• How will these words be perceived by this brother?
• Could this information be used against me? Could it be used to slander someone else?
• Imagine how it might sound if repeated in another setting… for it very well may!
• Would you want your name attached to this information as its source if it gets disseminated?
• Would it be more helpful and edifying to give forth this information or to withhold it?
• Would the person who told me this information WANT me to tell others? Was it given in confidence?
• HOW should it be worded?
• How can it be seasoned with grace? Is it kind?
• Is this the right time and place to say this or would another setting be better?
• Does it really need to be repeated?
• Is this going to stir up controversy and divide friends and brethren? Will it be unifying among the saints? Edifying to this brother? Glorifying to God?
• Taking the time to ask a few questions will also cause us to spare our words.
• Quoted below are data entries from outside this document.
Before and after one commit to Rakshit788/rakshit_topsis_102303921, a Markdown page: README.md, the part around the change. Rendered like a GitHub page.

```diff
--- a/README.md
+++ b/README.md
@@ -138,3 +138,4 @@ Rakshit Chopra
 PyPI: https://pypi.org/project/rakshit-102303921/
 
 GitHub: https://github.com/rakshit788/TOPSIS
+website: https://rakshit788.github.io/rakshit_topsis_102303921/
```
27b And a man of understanding is of an excellent spirit.

1. This expression speaks of the same issue. He continues to speak of the same man of understanding… the man who “knows knowledge.”

2. This man is of an excellent spirit.
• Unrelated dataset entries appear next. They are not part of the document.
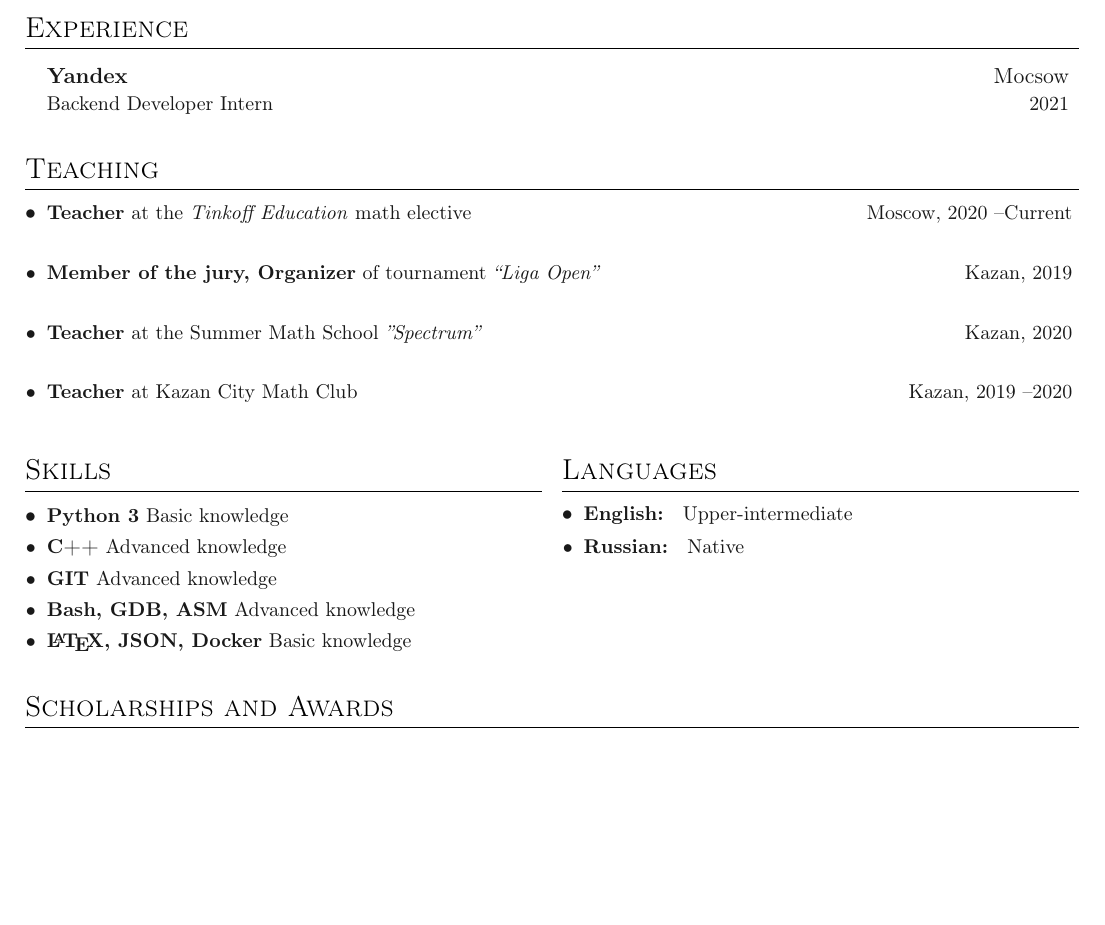
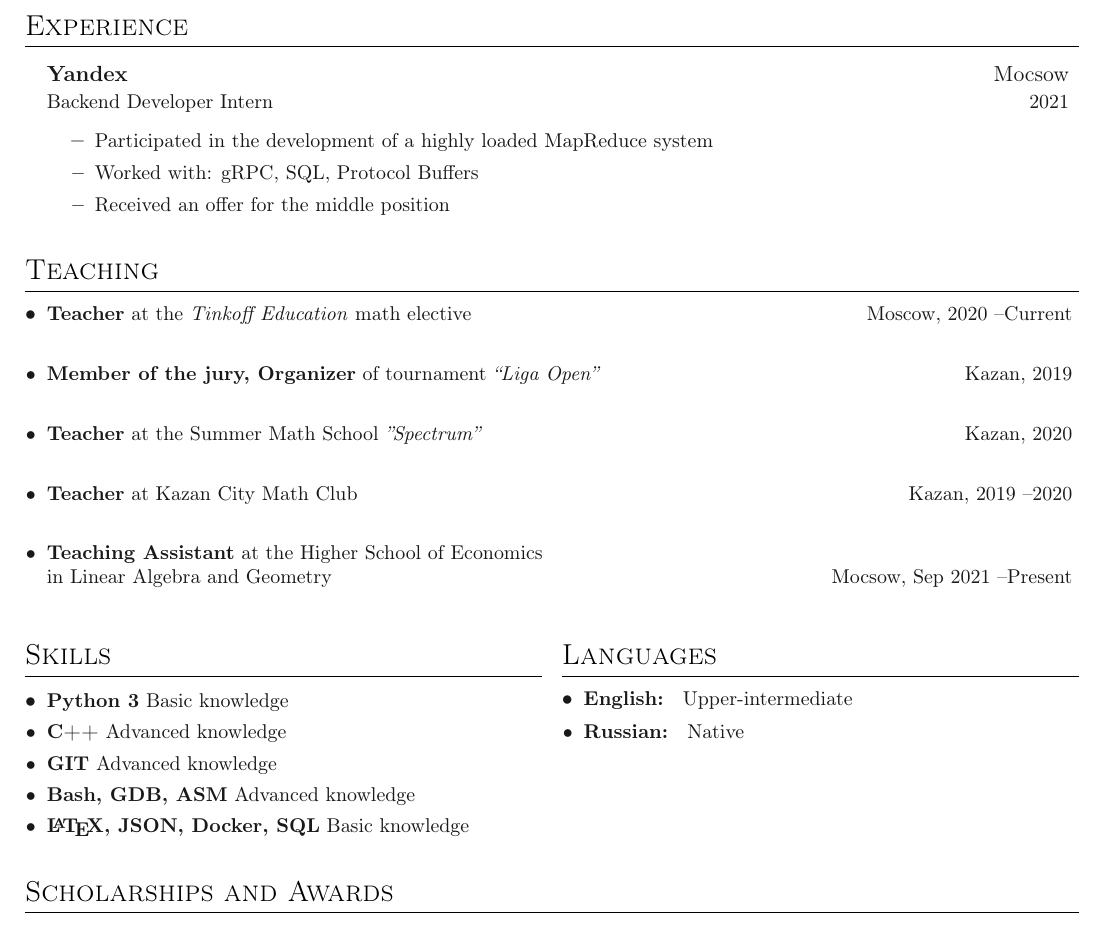
Before and after one commit to toobrainless/cv, a LaTeX CV (CV/main.tex, which reads CV/sections/experience.tex, CV/sections/skills.tex, CV/sections/teaching.tex): part of the page, cut so that both start at the same text, the shorter picture padded with empty space. Compiled offline with pdfLaTeX.

Commit message:
change CV

```diff
--- a/CV/sections/experience.tex
+++ b/CV/sections/experience.tex
@@ -6,4 +6,18 @@
 \entrybig
 	{\textbf{Yandex}}{Mocsow}
 	{Backend Developer Intern}{2021}
+
+	\innerlist {
+		\entry{
+			Participated in the development of a highly loaded MapReduce system
+		}
+
+		\entry{
+			Worked with: gRPC, SQL, Protocol Buffers
+		}
+
+		\entry{
+			Received an offer for the middle position
+		}
+	}
 }
--- a/CV/sections/skills.tex
+++ b/CV/sections/skills.tex
@@ -6,5 +6,5 @@
 \entry{\textbf{C++} Advanced knowledge}
 \entry{\textbf{GIT} Advanced knowledge}
 \entry{\textbf{\textbf{Bash}, \textbf{GDB}, \textbf{ASM}} Advanced knowledge}
-\entry{\textbf{\LaTeX, \textbf{JSON}, \textbf{Docker}} Basic knowledge}
+\entry{\textbf{\LaTeX, \textbf{JSON}, \textbf{Docker}, \textbf{SQL}} Basic knowledge}
 }
--- a/CV/sections/teaching.tex
+++ b/CV/sections/teaching.tex
@@ -15,4 +15,7 @@
 \entrymid[\textbullet]
 {\textbf{Teacher} at Kazan City Math Club}{Kazan, 2019 \textendash 2020}{}
 
+\entrymid[\textbullet]
+{\textbf{Teaching Assistant} at the Higher School of Economics \\ in Linear Algebra and Geometry}{Mocsow, Sep 2021 \textendash Present}{}
+
 }
```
a. Lit = a cold or cool spirit… it is a figure of speech.
• It has virtually the same meaning today in our expression, “he was cool headed.” (level headed; cool, calm, and collected)
• It is far better to have a cool head and a warm heart than to have a hot head and cold heart!
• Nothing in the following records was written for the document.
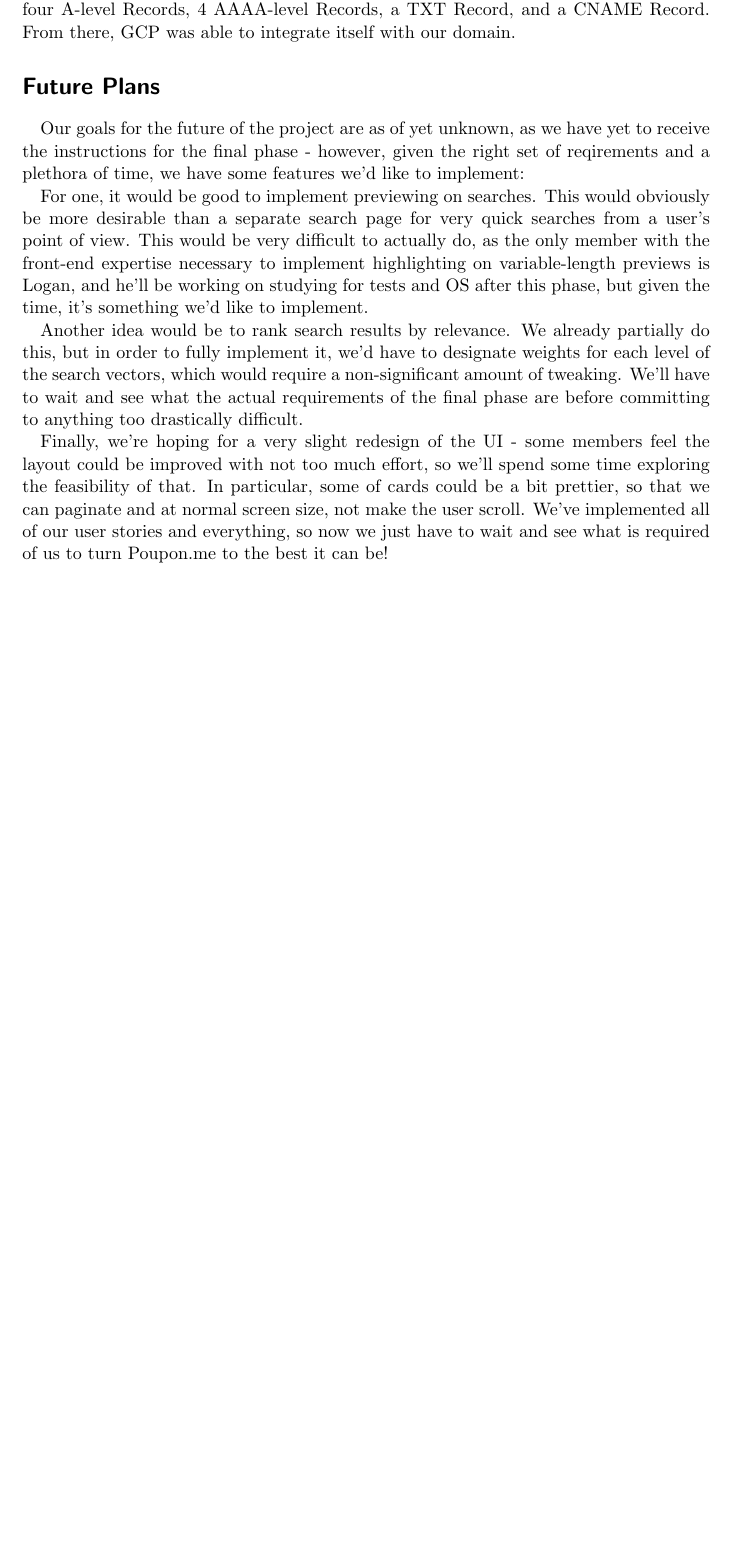
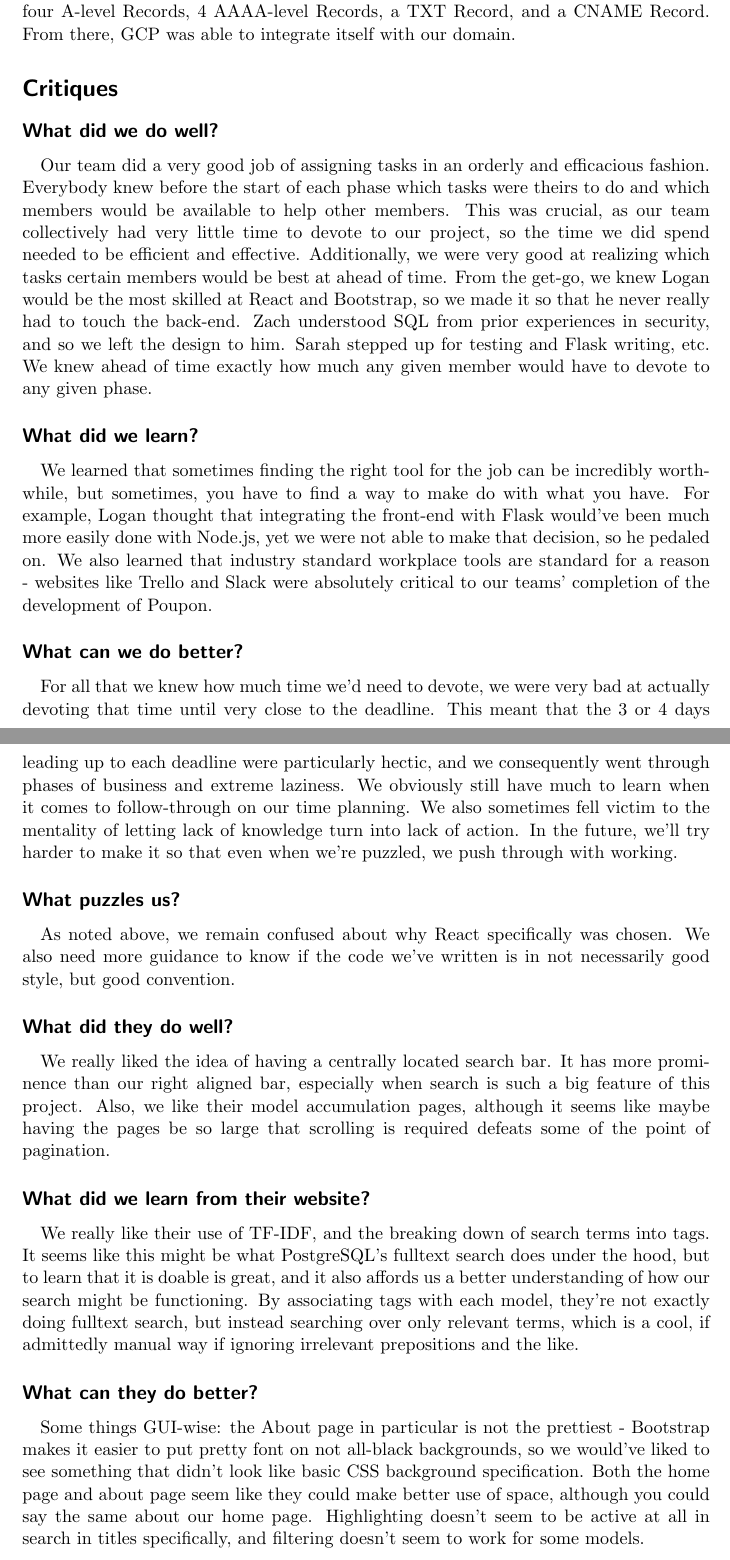
Before and after one commit to swegroup2/IDB, a LaTeX document (misc/src/Report.tex): part of page 14 of 14 before the commit and two parts of pages 14 and 15 of 16 after it, the two joined at a grey line, cut so that both start at the same text, the shorter picture padded with empty space. Compiled offline with pdfLaTeX.

Commit message:
finished final report

```diff
--- a/misc/src/Report.tex
+++ b/misc/src/Report.tex
@@ -4,10 +4,10 @@
 \usepackage{indentfirst}
 \setcounter{secnumdepth}{0}
 
-\title{Poupon: Technical Report, Phase 2}
+\title{Poupon: Technical Report, Phase 4}
 \subtitle{CS 373 Software Engineering, Fall 2017}
 \author{Sarah Wang, William Xu, Logan Zartman, Christian Carroll, Zach Burky}
-\date{October 26, 2017}
+\date{November 28, 2017}
 
 \begin{document}
 
@@ -372,18 +372,21 @@ def search_artists(term):
     From there, GCP was able to integrate itself with our domain.
 
 
-    \section{Future Plans}\label{sec:futurePlans}
-    Our goals for the future of the project are as of yet unknown, as we have yet to receive the instructions for the final phase - however, given the right set of reqirements and a plethora of time, we have some features we'd like to implement:
-
-    For one, it would be good to implement previewing on searches.
-    This would obviously be more desirable than a separate search page for very quick searches from a user's point of view.
-    This would be very difficult to actually do, as the only member with the front-end expertise necessary to implement highlighting on variable-length previews is Logan, and he'll be working on studying for tests and OS after this phase, but given the time, it's something we'd like to implement.
-
-    Another idea would be to rank search results by relevance.
-    We already partially do this, but in order to fully implement it, we'd have to designate weights for each level of the search vectors, which would require a non-significant amount of tweaking.
-    We'll have to wait and see what the actual requirements of the final phase are before committing to anything too drastically difficult.
-
-    Finally, we're hoping for a very slight redesign of the UI - some members feel the layout could be improved with not too much effort, so we'll spend some time exploring the feasibility of that.
-    In particular, some of cards could be a bit prettier, so that we can paginate and at normal screen size, not make the user scroll.
-    We've implemented all of our user stories and everything, so now we just have to wait and see what is required of us to turn Poupon.me to the best it can be!
+    \section{Critiques}\label{sec:critiques}
+    \subsection*{What did we do well?}
+    Our team did a very good job of assigning tasks in an orderly and efficacious fashion. Everybody knew before the start of each phase which tasks were theirs to do and which members would be available to help other members. This was crucial, as our team collectively had very little time to devote to our project, so the time we did spend needed to be efficient and effective. Additionally, we were very good at realizing which tasks certain members would be best at ahead of time. From the get-go, we knew Logan would be the most skilled at React and Bootstrap, so we made it so that he never really had to touch the back-end. Zach understood SQL from prior experiences in security, and so we left the design to him. Sarah stepped up for testing and Flask writing, etc. We knew ahead of time exactly how much any given member would have to devote to any given phase.
+    \subsection*{What did we learn?}
+    We learned that sometimes finding the right tool for the job can be incredibly worthwhile, but sometimes, you have to find a way to make do with what you have. For example, Logan thought that integrating the front-end with Flask would've been much more easily done with Node.js, yet we were not able to make that decision, so he pedaled on. We also learned that industry standard workplace tools are standard for a reason - websites like Trello and Slack were absolutely critical to our teams' completion of the development of Poupon.
+    \subsection*{What can we do better?}
+    For all that we knew how much time we'd need to devote, we were very bad at actually devoting that time until very close to the deadline. This meant that the 3 or 4 days leading up to each deadline were particularly hectic, and we consequently went through phases of business and extreme laziness. We obviously still have much to learn when it comes to follow-through on our time planning. We also sometimes fell victim to the mentality of letting lack of knowledge turn into lack of action. In the future, we'll try harder to make it so that even when we're puzzled, we push through with working.
+    \subsection*{What puzzles us?}
+    As noted above, we remain confused about why React specifically was chosen. We also need more guidance to know if the code we've written is in not necessarily good style, but good convention.
+    \subsection*{What did they do well?}
+    We really liked the idea of having a centrally located search bar. It has more prominence than our right aligned bar, especially when search is such a big feature of this project. Also, we like their model accumulation pages, although it seems like maybe having the pages be so large that scrolling is required defeats some of the point of pagination.
+    \subsection*{What did we learn from their website?}
+    We really like their use of TF-IDF, and the breaking down of search terms into tags. It seems like this might be what PostgreSQL's fulltext search does under the hood, but to learn that it is doable is great, and it also affords us a better understanding of how our search might be functioning. By associating tags with each model, they're not exactly doing fulltext search, but instead searching over only relevant terms, which is a cool, if admittedly manual way if ignoring irrelevant prepositions and the like.
+    \subsection*{What can they do better?}
+    Some things GUI-wise: the About page in particular is not the prettiest - Bootstrap makes it easier to put pretty font on not all-black backgrounds, so we would've liked to see something that didn't look like basic CSS background specification. Both the home page and about page seem like they could make better use of space, although you could say the same about our home page. Highlighting doesn't seem to be active at all in search in titles specifically, and filtering doesn't seem to work for some models.
+    \subsection*{What puzzles us about their website?}
+    We're specifically curious about the usage case sensitivity in search - this is something postgres fixes by default, so we're curious why they decided to implement it intentionally. Additional, we have one lingering question around what the default sorts are - the documentation of their API does not make it clear. Overall though, we think their website looks and functions pretty good! It'd be interesting to see what specifically made them choose spirits and alcohol as their models. Also, why not include the actual recipe to make the cocktail, instead of just the ingredients? It seems like the APIs they're pulling from have more information than just ingredients, such as quantity, and that seems like it'd be an easy next step for increased usability.
 \end{document}
```
Also changed, not shown: misc/Report.pdf, misc/src/Report.tex (2 more changed lines).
b. The man of understanding has learned to “cool it” when it comes to the use of his tongue.
• He has a cool spirit—cool, calm, and collected.

c. That cool, calm, and collected spirit is one of SELF CONTROL.
• He doesn’t fly off the handle in a rage of passion and spout off all kinds of words that he will regret later.
• He learned to spare his words by controlling his spirit – his inner man. That’s where the words come from.

d. Being cool headed cuts down on words immensely—especially the harsh, hostile, angry, unkind, corrupt words… the kind that especially needs to be restrained.

3. Psa. 19:14 – Let the words of my mouth—be acceptable…

a. This ought to be the goal of the use of our tongues—to please God.

b. Prov. 10:19 – Constant babble and gabbing invariably leads to sin.

c. Prov.15:2 – The tongue of the wise useth knowledge aright: but the mouth of fools poureth out foolishness.”
• Fools pour out foolishness; (no restraint)
• Wise men spare their words.

28 Even a fool, when he holdeth his peace, is counted wise; and he that shutteth his lips is esteemed a man of understanding.

1. Verse 27 spoke about the reality. Truly wise men control their spirit and thus spare their words.

2. Verse 28 speaks about a perception. Even fools can APPEAR to be wise if they keep their mouths shut!

3. Onlookers will consider that man to be wise.

4. Prov.10:14—Normally, fools are FULL of words.

a. However, if they restrain their speech, they can give the IMPRESSION that they are wise.

b. In fact, it might be the beginning of wisdom for them… to stop talking and start listening.

c. When a fool holds his tongue—others will think him to be wise.

5. Prov. 29:11 – Usually, a fool uttereth all his mind: but a wise man keepeth it in till afterwards.

a. But when a foolish man chooses to NOT blurt out whatever is on his mind, he appears to be wise…

b. His behavior is much like that of a wise man.

6. Example: Try to envision a convention of the world’s ten leading microbiologists.

a. They have assembled together in one of the large, walnut paneled conference rooms in the inner sanctuary of MIT.

b. The men have never met before, but have convened to discuss potential benefits to mankind of a recent breakthrough in their field.

c. And one of the seats is occupied by a man who never finished third grade… and who knows nothing about microbiology.

d. He was told to sit quietly and stroke his beard throughout the discussion.

e. You could not distinguish between those men UNTIL the uneducated man opened his mouth.

7. There are lots of good applications from this truth.

a. If you don’t know what you’re talking about—then don’t say anything! There’s nothing wrong with being ignorant. But there is something wrong with being FOOLISH—and saying foolish things. You’re better off being quiet and letting others speak.

b. It is great wisdom to know when and where to speak… and when and where to be silent.